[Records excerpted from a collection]
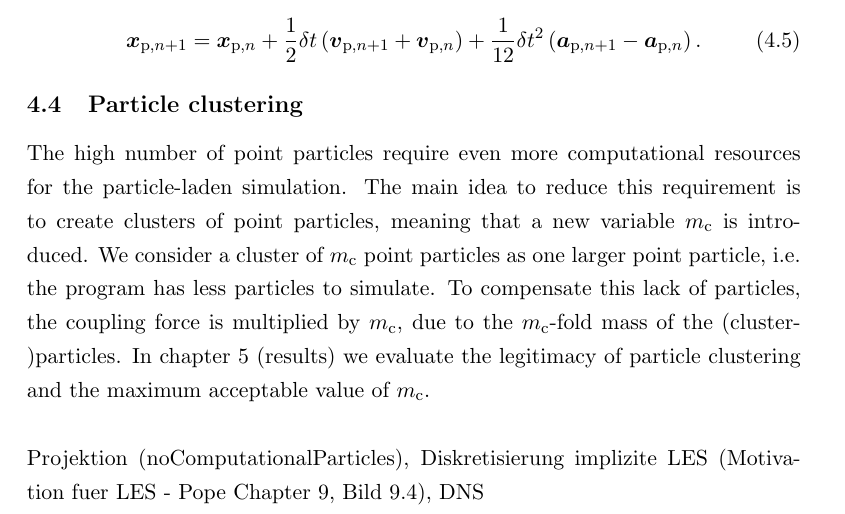
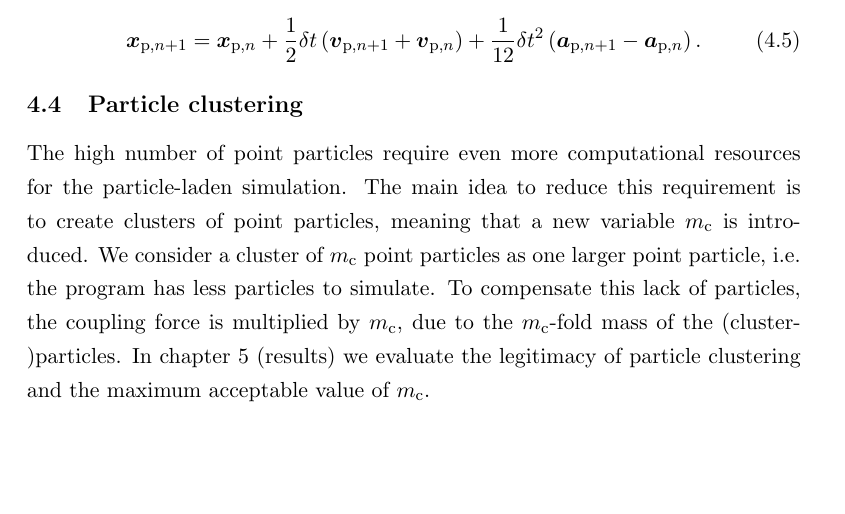
Before and after one commit to christiansoika/Projektarbeit, a LaTeX document (TeX/Projektarbeit.tex): part of page 17 of 25, cut so that both start at the same text, the shorter picture padded with empty space. Compiled offline with pdfLaTeX.

Commit message:
Julians Notizen entfernt

```diff
--- a/TeX/Projektarbeit.tex
+++ b/TeX/Projektarbeit.tex
@@ -406,10 +406,6 @@ The updated particle position must be corrected by an additional term according
 \subsection{Particle clustering}
 \nomenclature[rmc]{$m_\mathrm{c}$}{Number of clustered particles}
 The high number of point particles require even more computational resources for the particle-laden simulation. The main idea to reduce this requirement is to create clusters of point particles, meaning that a new variable $m_\mathrm{c}$ is introduced. We consider a cluster of $m_\mathrm{c}$ point particles as one larger point particle, i.e. the program has less particles to simulate. To compensate this lack of particles, the coupling force is multiplied by $m_\mathrm{c}$, due to the $m_\mathrm{c}$-fold mass of the (cluster-)particles. In chapter 5 (results) we evaluate the legitimacy of particle clustering and the maximum acceptable value of $m_\mathrm{c}$.
-\newline
-\newline
-Projektion (noComputationalParticles), Diskretisierung
-implizite LES (Motivation fuer LES -  Pope Chapter 9, Bild 9.4), DNS
 \pagebreak
 \section{Results}
 The simulations were carried out using ZFS, the simulation tool developed and implemented at the Institute of Aerodynamics at RWTH Aachen University
```
Also changed, not shown: TeX/Projektarbeit.pdf.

• **WHAT IS NEEDED**
Wherever the string "Projektarbeit" appears in the entries, copy that line.

• **OUTPUT**
Before and after one commit to christiansoika/Projektarbeit, a LaTeX document (TeX/Projektarbeit.tex): part of page 17 of 25, cut so that both start at the same text, the shorter picture padded with empty space. Compiled offline with pdfLaTeX.
--- a/TeX/Projektarbeit.tex
+++ b/TeX/Projektarbeit.tex
Also changed, not shown: TeX/Projektarbeit.pdf.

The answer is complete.